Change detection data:
•••

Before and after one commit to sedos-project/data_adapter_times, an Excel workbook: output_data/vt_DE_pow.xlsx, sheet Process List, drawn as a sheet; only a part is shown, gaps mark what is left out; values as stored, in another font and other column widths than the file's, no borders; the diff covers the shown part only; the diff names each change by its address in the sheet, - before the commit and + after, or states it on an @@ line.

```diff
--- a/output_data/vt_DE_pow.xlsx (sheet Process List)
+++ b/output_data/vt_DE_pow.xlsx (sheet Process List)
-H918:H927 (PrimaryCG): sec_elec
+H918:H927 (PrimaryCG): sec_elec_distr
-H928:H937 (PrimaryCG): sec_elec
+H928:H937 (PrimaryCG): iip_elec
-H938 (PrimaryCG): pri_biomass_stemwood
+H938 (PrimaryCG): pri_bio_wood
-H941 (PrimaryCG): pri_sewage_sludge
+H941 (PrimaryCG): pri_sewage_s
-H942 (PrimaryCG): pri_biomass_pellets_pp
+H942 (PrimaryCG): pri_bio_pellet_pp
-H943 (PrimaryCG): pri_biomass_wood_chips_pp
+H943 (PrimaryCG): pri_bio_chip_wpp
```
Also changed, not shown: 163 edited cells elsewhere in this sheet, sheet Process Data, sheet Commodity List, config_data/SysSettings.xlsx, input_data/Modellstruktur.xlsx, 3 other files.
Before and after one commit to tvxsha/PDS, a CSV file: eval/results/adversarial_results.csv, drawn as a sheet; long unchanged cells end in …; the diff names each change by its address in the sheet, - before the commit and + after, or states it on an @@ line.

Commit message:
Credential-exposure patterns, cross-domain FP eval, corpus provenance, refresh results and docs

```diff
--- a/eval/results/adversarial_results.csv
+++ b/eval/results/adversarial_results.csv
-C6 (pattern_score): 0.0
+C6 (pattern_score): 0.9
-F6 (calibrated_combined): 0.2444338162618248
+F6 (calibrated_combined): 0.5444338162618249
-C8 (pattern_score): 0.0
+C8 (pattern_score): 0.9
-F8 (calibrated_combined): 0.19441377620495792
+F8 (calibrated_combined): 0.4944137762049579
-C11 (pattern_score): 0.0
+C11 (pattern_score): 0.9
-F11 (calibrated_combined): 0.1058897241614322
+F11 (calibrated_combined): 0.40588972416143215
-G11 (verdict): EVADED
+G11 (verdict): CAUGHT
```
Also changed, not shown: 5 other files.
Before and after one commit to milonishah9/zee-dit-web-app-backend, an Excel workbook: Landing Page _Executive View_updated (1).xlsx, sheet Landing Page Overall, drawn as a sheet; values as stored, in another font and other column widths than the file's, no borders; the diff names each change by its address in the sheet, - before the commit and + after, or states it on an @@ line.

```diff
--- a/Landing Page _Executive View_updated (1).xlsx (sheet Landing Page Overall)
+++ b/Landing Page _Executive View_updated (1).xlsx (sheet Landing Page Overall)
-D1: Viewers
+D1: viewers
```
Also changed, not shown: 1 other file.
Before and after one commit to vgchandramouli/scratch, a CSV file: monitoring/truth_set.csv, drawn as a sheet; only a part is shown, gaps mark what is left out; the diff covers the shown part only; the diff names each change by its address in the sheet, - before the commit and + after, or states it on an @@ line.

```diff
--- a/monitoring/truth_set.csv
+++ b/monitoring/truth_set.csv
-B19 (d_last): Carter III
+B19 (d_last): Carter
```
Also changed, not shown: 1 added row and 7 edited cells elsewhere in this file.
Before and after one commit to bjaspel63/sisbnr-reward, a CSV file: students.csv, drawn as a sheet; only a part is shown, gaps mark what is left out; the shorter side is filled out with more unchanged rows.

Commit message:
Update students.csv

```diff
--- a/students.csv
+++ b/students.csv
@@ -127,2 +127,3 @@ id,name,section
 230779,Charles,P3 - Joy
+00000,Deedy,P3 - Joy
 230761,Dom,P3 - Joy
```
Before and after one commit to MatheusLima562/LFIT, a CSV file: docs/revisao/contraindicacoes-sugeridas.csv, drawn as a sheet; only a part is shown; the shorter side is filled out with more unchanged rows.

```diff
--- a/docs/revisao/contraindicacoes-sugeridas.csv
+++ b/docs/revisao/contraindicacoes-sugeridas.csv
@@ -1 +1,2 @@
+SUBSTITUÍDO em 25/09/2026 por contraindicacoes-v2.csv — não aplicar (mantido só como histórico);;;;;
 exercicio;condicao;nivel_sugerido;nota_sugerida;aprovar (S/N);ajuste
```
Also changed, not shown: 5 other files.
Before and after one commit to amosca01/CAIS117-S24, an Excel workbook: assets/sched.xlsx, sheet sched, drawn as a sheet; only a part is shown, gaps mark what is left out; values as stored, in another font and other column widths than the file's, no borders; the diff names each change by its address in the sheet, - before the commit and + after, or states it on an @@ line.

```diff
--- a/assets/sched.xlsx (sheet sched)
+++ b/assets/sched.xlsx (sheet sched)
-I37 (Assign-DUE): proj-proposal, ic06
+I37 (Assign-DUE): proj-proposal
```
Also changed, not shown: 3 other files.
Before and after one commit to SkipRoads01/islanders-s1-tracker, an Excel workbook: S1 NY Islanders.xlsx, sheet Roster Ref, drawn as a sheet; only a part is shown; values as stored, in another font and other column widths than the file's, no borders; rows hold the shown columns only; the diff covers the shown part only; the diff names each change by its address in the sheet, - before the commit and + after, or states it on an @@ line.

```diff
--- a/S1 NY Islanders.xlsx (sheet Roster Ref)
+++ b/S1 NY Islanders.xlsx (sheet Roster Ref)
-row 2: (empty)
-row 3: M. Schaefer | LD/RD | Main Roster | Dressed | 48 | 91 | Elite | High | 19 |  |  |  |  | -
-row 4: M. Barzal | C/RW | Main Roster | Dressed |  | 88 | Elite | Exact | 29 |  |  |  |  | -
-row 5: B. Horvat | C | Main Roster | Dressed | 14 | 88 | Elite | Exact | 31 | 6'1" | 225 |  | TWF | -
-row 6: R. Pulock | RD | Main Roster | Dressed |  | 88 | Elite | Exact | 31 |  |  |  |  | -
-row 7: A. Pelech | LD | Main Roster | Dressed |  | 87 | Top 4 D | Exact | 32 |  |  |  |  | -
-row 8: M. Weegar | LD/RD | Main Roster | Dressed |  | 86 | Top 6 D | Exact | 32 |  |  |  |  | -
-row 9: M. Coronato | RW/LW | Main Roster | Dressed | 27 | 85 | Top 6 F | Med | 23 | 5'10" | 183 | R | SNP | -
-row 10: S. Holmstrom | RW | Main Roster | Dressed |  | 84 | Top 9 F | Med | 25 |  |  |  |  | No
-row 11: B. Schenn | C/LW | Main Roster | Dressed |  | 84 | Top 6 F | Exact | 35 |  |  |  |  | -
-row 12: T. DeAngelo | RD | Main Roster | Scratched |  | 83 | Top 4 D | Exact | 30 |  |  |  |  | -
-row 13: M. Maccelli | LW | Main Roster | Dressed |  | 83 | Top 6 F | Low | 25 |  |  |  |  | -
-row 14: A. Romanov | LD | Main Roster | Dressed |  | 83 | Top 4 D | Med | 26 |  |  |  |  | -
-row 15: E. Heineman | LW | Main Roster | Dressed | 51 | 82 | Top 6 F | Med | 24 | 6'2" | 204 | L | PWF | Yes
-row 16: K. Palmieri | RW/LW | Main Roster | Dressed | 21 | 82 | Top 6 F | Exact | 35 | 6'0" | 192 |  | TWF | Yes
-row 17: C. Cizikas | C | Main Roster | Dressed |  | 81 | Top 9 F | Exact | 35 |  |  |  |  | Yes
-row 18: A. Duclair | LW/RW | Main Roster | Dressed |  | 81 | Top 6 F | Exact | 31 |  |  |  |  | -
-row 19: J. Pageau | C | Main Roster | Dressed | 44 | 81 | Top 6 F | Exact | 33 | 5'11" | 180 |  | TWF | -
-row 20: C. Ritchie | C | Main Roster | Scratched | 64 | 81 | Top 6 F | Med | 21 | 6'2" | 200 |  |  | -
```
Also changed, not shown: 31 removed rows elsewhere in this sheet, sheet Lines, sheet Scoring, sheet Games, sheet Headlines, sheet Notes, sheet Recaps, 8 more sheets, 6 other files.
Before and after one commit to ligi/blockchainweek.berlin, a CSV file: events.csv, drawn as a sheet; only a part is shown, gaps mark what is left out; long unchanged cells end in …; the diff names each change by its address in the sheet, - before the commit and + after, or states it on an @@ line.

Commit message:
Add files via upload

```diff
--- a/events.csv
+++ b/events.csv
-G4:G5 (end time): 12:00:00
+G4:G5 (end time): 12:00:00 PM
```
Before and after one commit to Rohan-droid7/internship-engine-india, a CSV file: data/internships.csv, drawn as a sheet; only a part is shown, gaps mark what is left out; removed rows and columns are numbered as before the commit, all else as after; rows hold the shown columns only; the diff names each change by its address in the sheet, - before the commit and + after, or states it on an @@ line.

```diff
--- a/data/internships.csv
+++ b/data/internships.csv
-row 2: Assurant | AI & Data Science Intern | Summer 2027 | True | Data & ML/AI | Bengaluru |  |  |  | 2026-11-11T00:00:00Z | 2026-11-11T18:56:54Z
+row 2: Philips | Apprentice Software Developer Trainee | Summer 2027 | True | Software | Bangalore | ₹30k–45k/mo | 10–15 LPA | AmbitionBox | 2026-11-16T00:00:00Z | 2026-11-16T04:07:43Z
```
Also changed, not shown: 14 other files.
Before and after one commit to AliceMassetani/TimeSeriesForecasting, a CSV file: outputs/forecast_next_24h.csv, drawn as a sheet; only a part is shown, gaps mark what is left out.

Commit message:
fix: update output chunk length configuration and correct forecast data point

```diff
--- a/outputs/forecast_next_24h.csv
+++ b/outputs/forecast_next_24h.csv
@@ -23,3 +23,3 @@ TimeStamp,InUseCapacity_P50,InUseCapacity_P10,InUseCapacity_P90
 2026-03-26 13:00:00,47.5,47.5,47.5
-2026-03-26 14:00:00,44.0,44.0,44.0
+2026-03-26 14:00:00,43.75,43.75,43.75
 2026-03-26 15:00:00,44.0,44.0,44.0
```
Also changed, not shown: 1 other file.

•••

Would you copy out every line in the records that includes the string "monitoring"?

**Worked solution:**
Before and after one commit to vgchandramouli/scratch, a CSV file: monitoring/truth_set.csv, drawn as a sheet; only a part is shown, gaps mark what is left out; the diff covers the shown part only; the diff names each change by its address in the sheet, - before the commit and + after, or states it on an @@ line.
--- a/monitoring/truth_set.csv
+++ b/monitoring/truth_set.csv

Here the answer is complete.